» Data records:
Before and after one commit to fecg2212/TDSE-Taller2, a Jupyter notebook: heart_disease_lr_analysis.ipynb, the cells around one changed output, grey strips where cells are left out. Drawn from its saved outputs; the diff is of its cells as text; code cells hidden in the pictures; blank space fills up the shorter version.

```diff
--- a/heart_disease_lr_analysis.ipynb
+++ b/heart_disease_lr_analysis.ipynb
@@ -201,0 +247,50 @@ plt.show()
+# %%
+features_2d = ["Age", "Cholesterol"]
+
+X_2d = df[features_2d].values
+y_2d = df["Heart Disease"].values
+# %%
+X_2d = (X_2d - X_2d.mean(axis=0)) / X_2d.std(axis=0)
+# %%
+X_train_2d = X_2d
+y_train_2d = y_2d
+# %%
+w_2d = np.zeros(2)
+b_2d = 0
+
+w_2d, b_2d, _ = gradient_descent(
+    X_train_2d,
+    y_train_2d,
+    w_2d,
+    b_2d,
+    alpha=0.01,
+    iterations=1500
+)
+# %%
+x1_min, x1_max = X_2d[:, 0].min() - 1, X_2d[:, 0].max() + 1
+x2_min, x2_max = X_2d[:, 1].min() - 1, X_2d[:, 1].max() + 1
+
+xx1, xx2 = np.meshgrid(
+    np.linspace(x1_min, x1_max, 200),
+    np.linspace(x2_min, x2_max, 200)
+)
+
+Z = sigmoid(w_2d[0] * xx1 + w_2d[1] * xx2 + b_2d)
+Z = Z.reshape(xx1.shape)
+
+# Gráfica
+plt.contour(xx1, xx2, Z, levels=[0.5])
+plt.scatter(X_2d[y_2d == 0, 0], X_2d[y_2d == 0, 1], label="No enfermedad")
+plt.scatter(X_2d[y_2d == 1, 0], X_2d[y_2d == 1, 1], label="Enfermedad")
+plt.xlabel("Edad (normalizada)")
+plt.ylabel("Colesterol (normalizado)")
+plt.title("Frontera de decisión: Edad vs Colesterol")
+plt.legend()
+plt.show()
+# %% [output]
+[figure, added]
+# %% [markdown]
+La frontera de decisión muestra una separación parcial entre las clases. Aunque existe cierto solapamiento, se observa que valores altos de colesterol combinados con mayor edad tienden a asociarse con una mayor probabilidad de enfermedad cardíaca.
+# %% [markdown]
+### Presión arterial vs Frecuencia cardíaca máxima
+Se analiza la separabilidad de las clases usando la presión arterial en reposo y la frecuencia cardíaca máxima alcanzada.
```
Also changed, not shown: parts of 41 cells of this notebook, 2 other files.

» Task requirements:
Each record above, in full: retype it verbatim.

» Answer for this exercise:
Before and after one commit to fecg2212/TDSE-Taller2, a Jupyter notebook: heart_disease_lr_analysis.ipynb, the cells around one changed output, grey strips where cells are left out. Drawn from its saved outputs; the diff is of its cells as text; code cells hidden in the pictures; blank space fills up the shorter version.

```diff
--- a/heart_disease_lr_analysis.ipynb
+++ b/heart_disease_lr_analysis.ipynb
@@ -201,0 +247,50 @@ plt.show()
+# %%
+features_2d = ["Age", "Cholesterol"]
+
+X_2d = df[features_2d].values
+y_2d = df["Heart Disease"].values
+# %%
+X_2d = (X_2d - X_2d.mean(axis=0)) / X_2d.std(axis=0)
+# %%
+X_train_2d = X_2d
+y_train_2d = y_2d
+# %%
+w_2d = np.zeros(2)
+b_2d = 0
+
+w_2d, b_2d, _ = gradient_descent(
+    X_train_2d,
+    y_train_2d,
+    w_2d,
+    b_2d,
+    alpha=0.01,
+    iterations=1500
+)
+# %%
+x1_min, x1_max = X_2d[:, 0].min() - 1, X_2d[:, 0].max() + 1
+x2_min, x2_max = X_2d[:, 1].min() - 1, X_2d[:, 1].max() + 1
+
+xx1, xx2 = np.meshgrid(
+    np.linspace(x1_min, x1_max, 200),
+    np.linspace(x2_min, x2_max, 200)
+)
+
+Z = sigmoid(w_2d[0] * xx1 + w_2d[1] * xx2 + b_2d)
+Z = Z.reshape(xx1.shape)
+
+# Gráfica
+plt.contour(xx1, xx2, Z, levels=[0.5])
+plt.scatter(X_2d[y_2d == 0, 0], X_2d[y_2d == 0, 1], label="No enfermedad")
+plt.scatter(X_2d[y_2d == 1, 0], X_2d[y_2d == 1, 1], label="Enfermedad")
+plt.xlabel("Edad (normalizada)")
+plt.ylabel("Colesterol (normalizado)")
+plt.title("Frontera de decisión: Edad vs Colesterol")
+plt.legend()
+plt.show()
+# %% [output]
+[figure, added]
+# %% [markdown]
+La frontera de decisión muestra una separación parcial entre las clases. Aunque existe cierto solapamiento, se observa que valores altos de colesterol combinados con mayor edad tienden a asociarse con una mayor probabilidad de enfermedad cardíaca.
+# %% [markdown]
+### Presión arterial vs Frecuencia cardíaca máxima
+Se analiza la separabilidad de las clases usando la presión arterial en reposo y la frecuencia cardíaca máxima alcanzada.
```
Also changed, not shown: parts of 41 cells of this notebook, 2 other files.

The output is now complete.